### BRIEF
From the entries below, copy each line in which the word "card" occurs.

### DATA FOR THIS EXERCISE
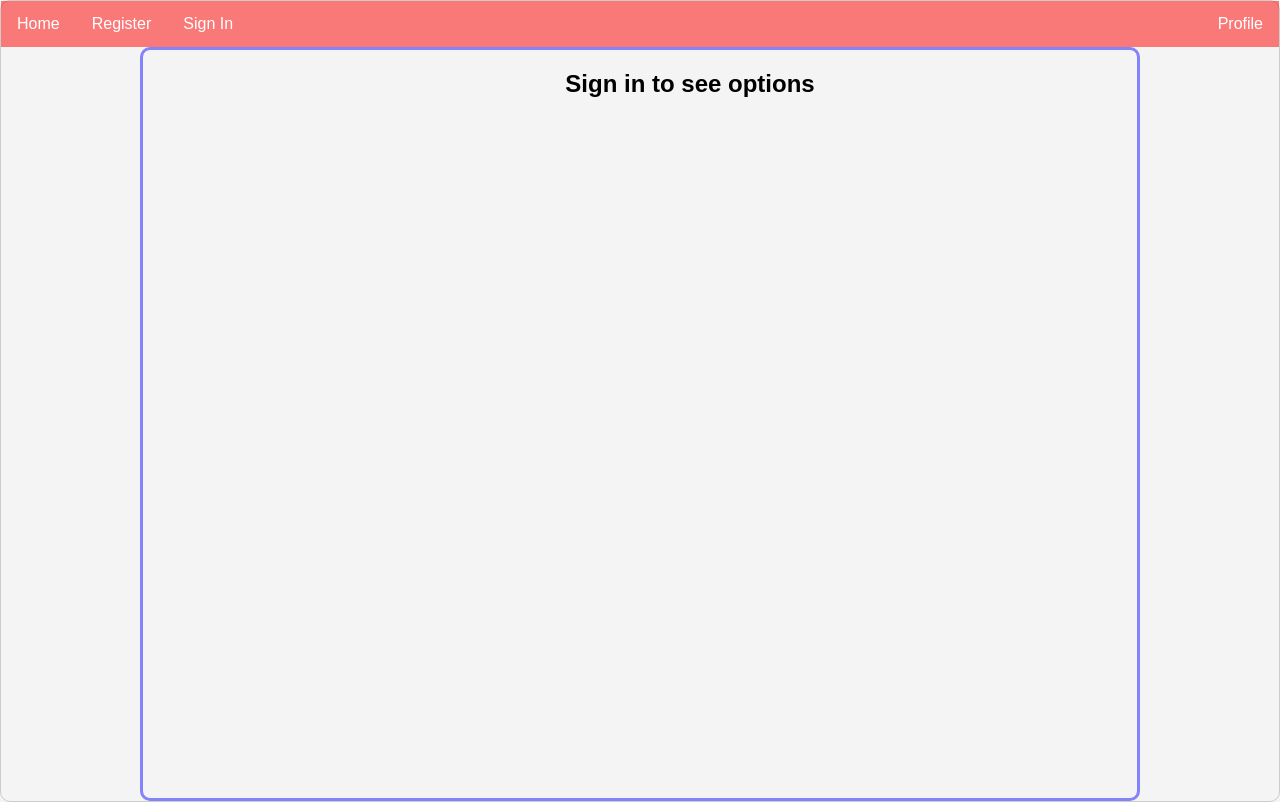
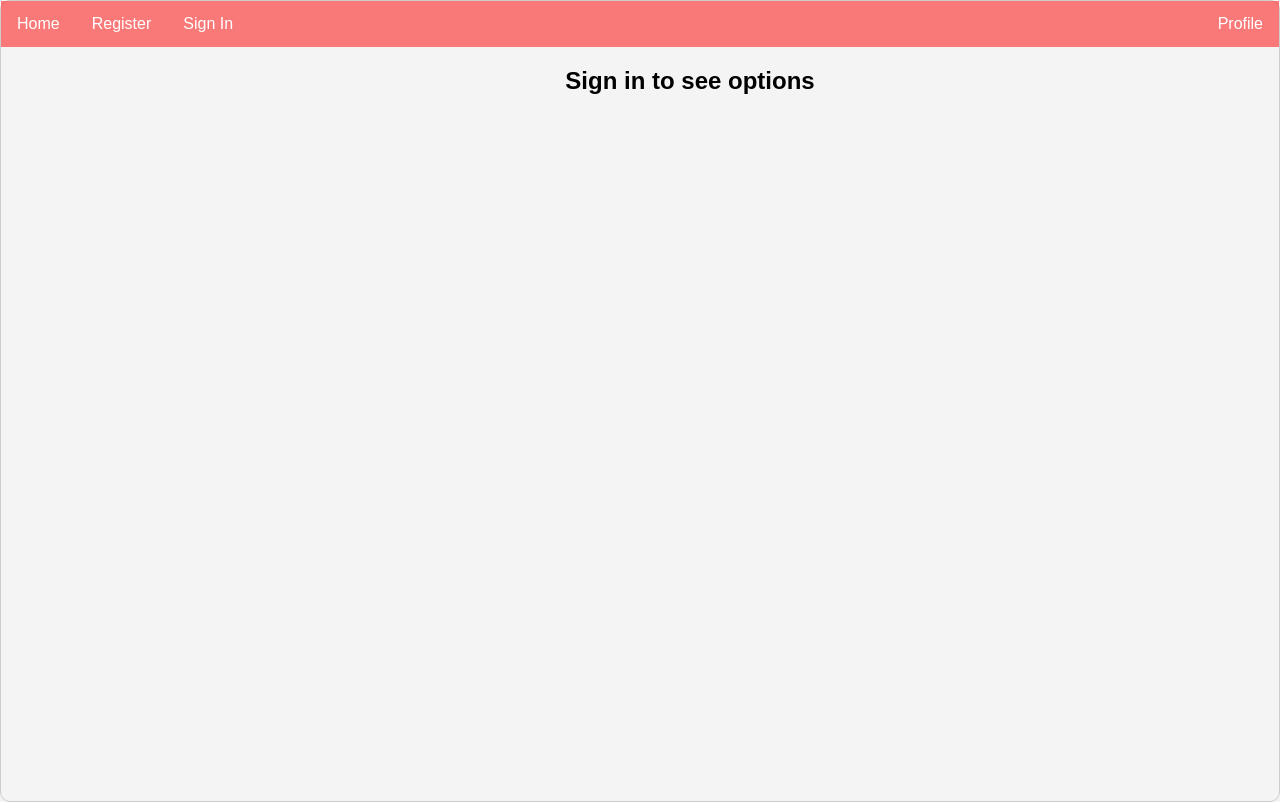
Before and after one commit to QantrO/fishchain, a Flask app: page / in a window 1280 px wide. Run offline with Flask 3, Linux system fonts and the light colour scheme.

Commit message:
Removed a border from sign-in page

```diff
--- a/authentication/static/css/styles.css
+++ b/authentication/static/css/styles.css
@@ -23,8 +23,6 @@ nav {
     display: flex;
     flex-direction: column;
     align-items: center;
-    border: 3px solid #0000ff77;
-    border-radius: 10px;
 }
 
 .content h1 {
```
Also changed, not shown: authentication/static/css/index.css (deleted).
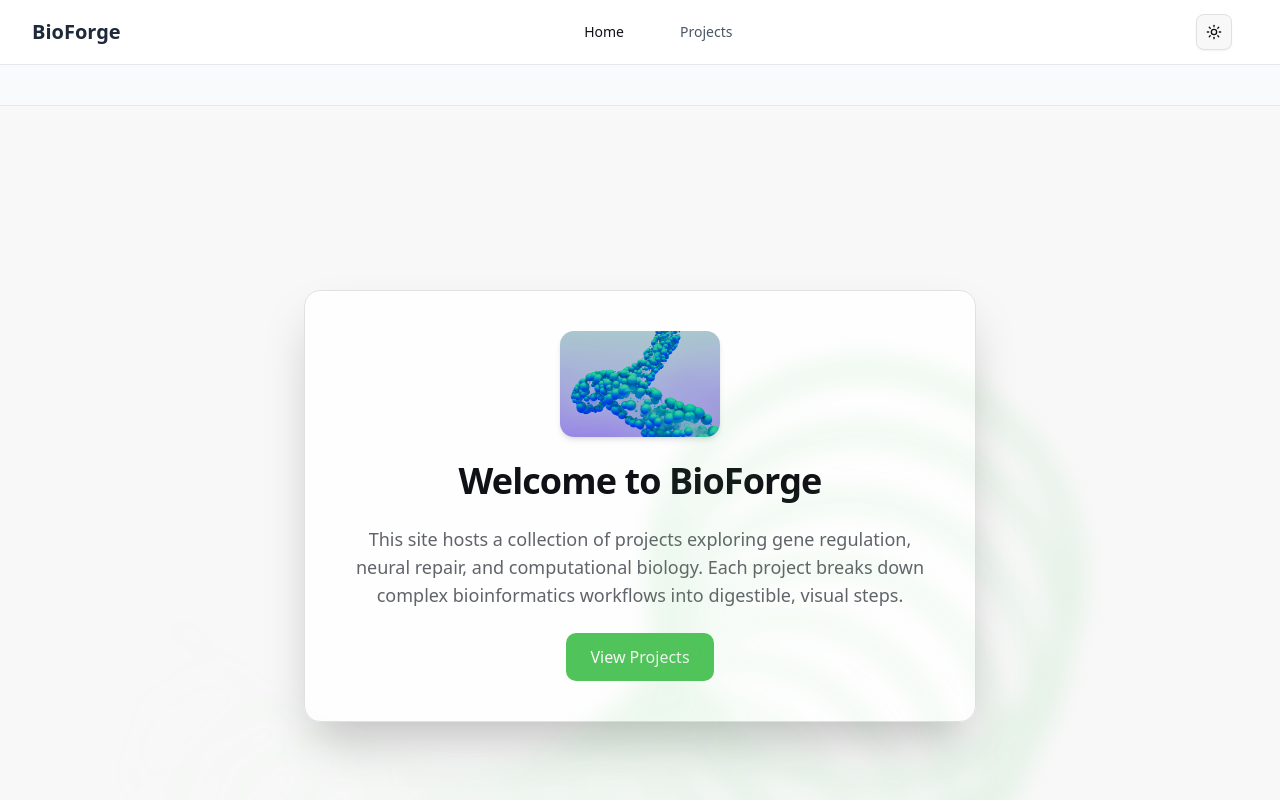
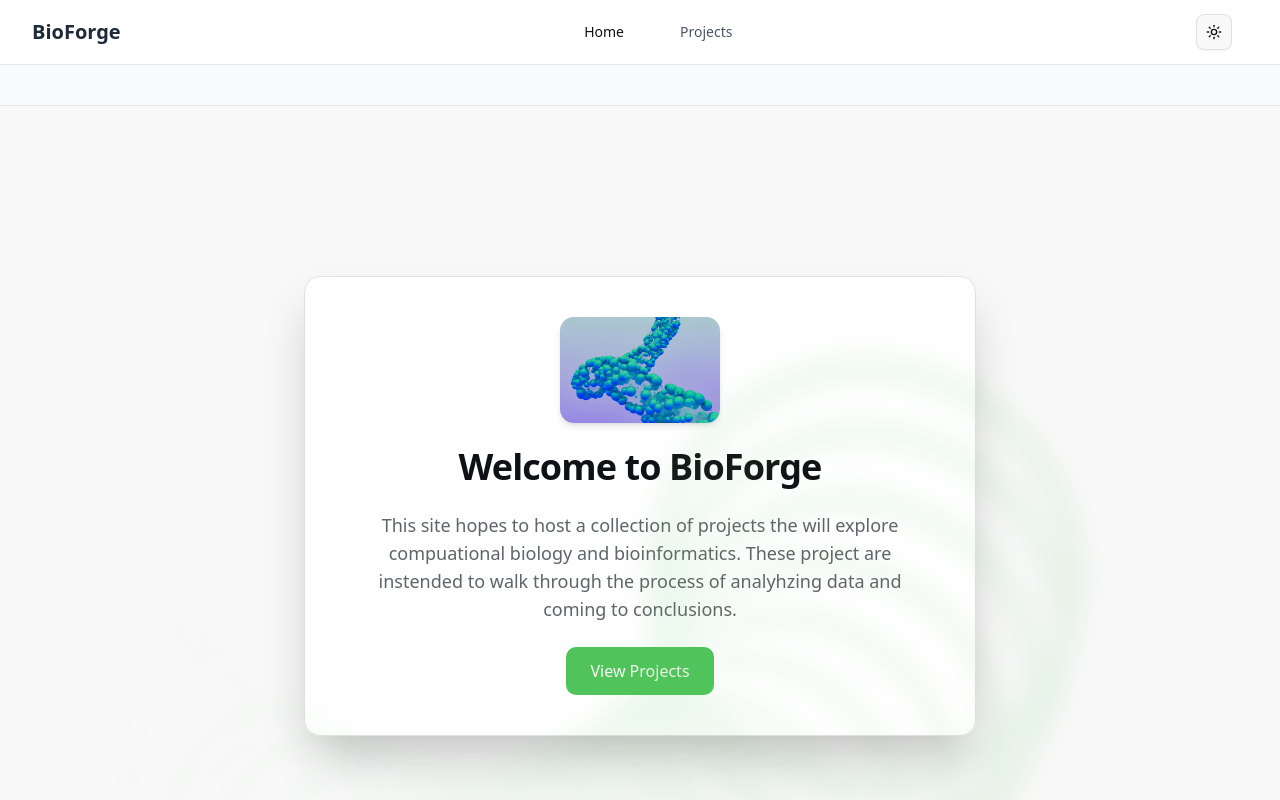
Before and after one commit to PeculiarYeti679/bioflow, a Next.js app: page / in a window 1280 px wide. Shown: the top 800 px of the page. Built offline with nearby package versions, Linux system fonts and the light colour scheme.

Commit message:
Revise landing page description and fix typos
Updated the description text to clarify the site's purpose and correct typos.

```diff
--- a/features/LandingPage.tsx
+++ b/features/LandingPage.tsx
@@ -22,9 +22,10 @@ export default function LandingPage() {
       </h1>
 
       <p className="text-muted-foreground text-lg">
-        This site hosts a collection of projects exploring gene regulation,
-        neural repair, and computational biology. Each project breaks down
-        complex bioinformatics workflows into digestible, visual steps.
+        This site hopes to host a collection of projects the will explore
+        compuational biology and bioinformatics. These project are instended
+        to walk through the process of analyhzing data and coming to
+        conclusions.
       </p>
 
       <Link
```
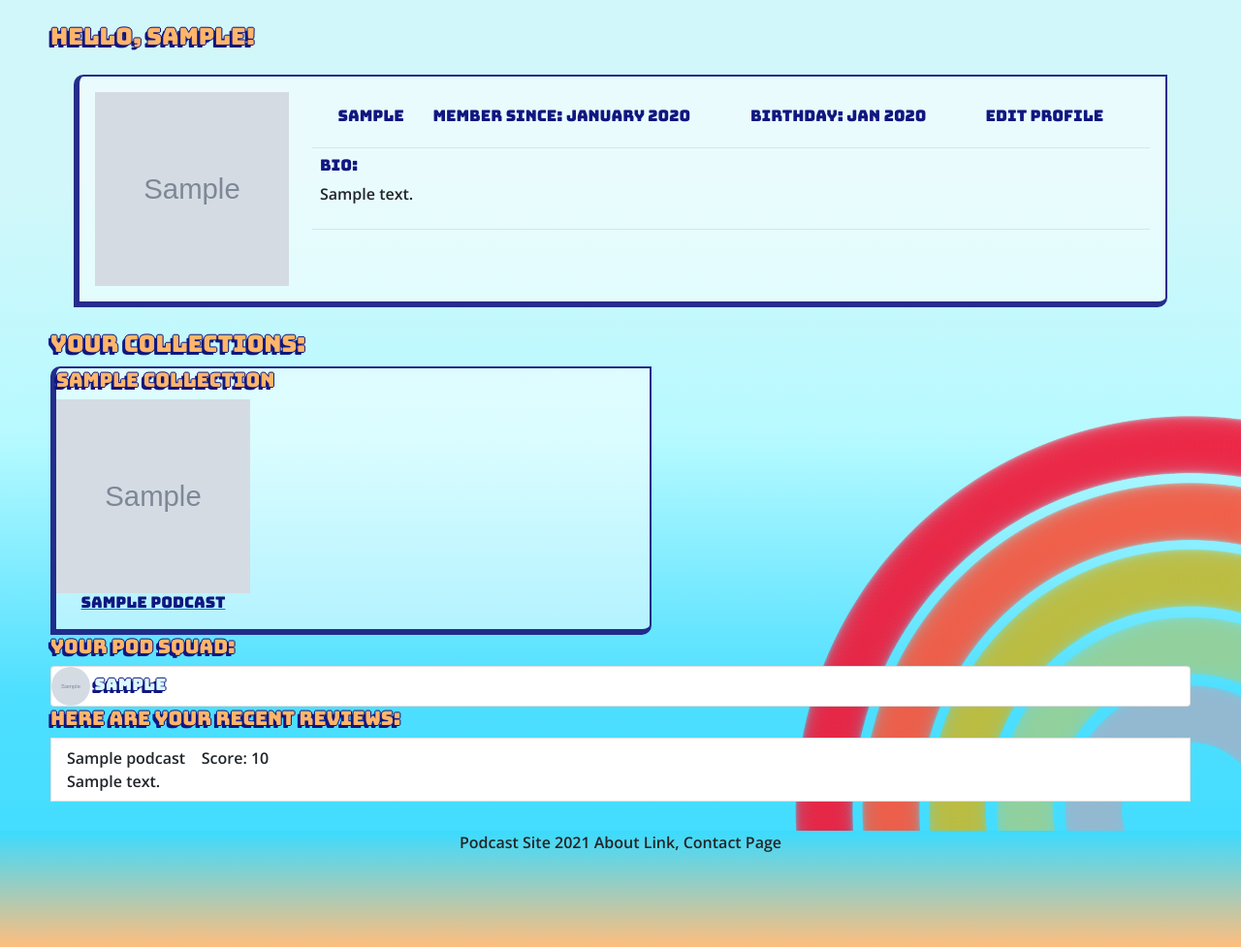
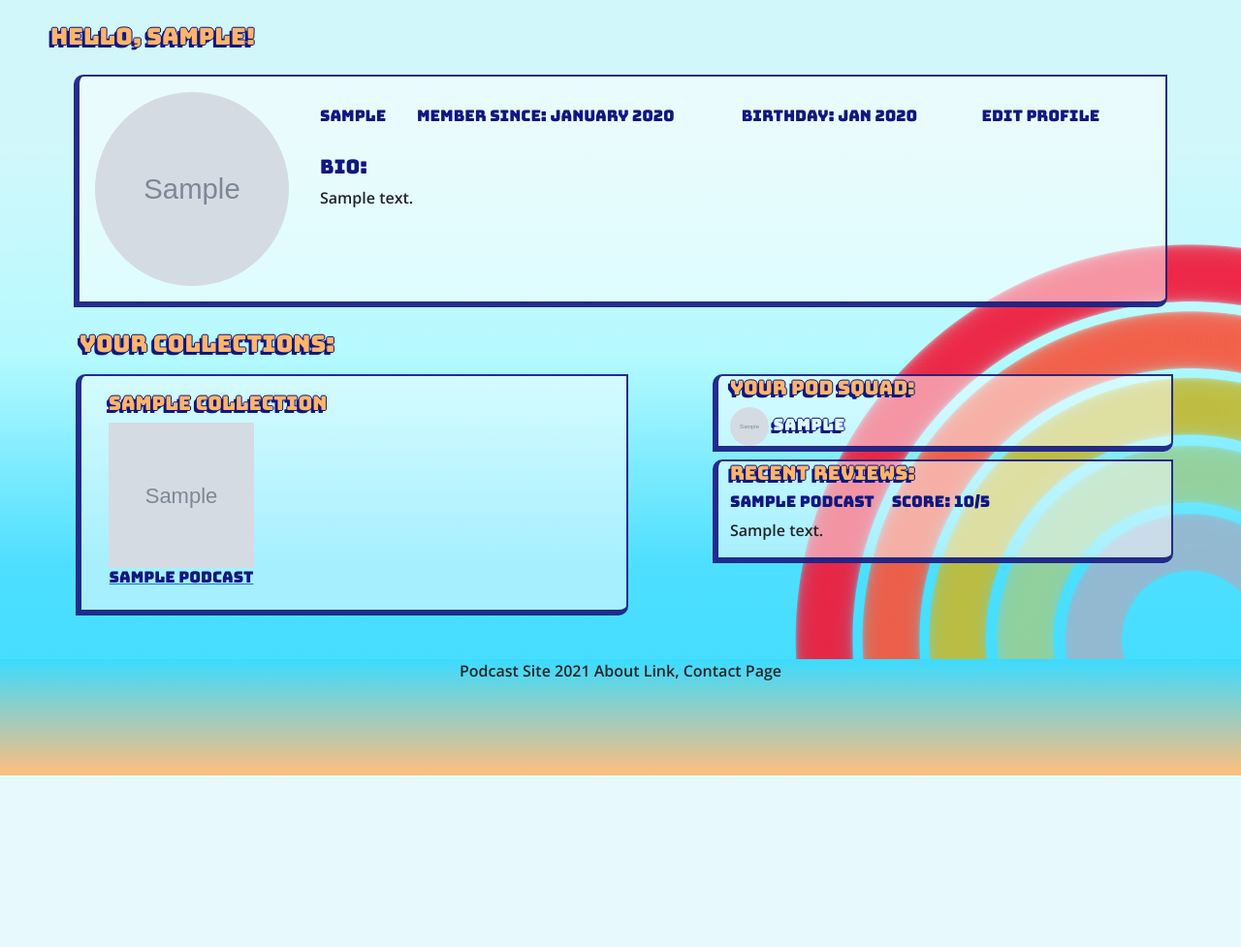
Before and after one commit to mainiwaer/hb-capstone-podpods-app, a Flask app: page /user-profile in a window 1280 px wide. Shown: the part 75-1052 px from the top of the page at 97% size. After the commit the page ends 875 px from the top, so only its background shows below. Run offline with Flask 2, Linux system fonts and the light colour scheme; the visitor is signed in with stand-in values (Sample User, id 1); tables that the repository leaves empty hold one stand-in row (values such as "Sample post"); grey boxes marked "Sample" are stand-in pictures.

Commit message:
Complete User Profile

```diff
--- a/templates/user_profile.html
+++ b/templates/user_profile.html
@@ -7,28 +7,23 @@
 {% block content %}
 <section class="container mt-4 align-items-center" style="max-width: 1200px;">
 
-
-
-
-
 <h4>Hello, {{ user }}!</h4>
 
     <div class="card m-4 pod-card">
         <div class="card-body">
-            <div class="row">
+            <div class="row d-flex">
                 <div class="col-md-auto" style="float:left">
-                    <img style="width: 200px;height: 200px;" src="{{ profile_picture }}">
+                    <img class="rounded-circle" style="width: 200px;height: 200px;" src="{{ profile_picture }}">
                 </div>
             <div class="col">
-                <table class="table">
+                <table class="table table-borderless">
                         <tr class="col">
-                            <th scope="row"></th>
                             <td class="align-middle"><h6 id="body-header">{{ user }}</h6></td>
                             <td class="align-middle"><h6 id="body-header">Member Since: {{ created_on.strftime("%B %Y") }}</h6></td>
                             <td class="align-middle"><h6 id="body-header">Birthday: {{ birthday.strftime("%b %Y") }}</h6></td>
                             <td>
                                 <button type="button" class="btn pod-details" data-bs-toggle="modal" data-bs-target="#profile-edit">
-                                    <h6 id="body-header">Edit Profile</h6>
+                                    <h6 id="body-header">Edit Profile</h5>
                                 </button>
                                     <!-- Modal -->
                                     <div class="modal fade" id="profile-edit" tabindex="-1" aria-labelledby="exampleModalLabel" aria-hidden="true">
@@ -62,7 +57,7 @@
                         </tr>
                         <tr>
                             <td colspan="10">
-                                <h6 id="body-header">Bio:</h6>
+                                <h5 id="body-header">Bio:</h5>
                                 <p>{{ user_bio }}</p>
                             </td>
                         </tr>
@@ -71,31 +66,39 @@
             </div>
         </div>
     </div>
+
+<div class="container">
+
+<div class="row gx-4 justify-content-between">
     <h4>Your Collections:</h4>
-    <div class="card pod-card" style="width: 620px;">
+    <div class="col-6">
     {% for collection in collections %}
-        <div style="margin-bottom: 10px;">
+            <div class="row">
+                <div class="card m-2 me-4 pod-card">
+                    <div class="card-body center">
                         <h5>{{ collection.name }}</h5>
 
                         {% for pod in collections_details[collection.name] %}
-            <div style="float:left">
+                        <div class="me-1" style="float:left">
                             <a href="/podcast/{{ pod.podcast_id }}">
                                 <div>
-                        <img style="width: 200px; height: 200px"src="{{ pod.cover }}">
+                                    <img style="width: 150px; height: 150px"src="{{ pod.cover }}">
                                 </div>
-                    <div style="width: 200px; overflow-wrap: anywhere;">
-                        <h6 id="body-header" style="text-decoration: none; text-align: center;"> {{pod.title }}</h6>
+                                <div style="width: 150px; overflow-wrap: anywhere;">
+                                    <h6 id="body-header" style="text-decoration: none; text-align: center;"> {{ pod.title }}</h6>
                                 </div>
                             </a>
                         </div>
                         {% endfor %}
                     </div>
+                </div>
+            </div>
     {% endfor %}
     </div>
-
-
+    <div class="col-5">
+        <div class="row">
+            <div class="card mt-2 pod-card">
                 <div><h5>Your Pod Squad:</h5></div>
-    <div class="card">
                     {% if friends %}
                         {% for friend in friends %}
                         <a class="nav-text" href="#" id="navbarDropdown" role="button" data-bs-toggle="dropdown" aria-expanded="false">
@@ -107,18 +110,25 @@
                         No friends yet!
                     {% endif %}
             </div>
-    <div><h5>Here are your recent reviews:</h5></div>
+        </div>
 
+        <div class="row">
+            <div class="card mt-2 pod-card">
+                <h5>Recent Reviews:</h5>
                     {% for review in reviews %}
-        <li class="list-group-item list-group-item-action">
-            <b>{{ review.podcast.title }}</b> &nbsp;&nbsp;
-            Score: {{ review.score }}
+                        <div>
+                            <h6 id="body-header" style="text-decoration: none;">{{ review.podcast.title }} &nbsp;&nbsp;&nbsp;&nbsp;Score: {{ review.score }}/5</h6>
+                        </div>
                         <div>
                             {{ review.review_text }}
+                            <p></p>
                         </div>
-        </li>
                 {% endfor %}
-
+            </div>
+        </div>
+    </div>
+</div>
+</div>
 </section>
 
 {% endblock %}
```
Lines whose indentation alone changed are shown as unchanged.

### OUTPUT OF THE EXERCISE
     <div class="card m-4 pod-card">
         <div class="card-body">
-    <div class="card pod-card" style="width: 620px;">
+                <div class="card m-2 me-4 pod-card">
+                    <div class="card-body center">
+            <div class="card mt-2 pod-card">
-    <div class="card">
+            <div class="card mt-2 pod-card">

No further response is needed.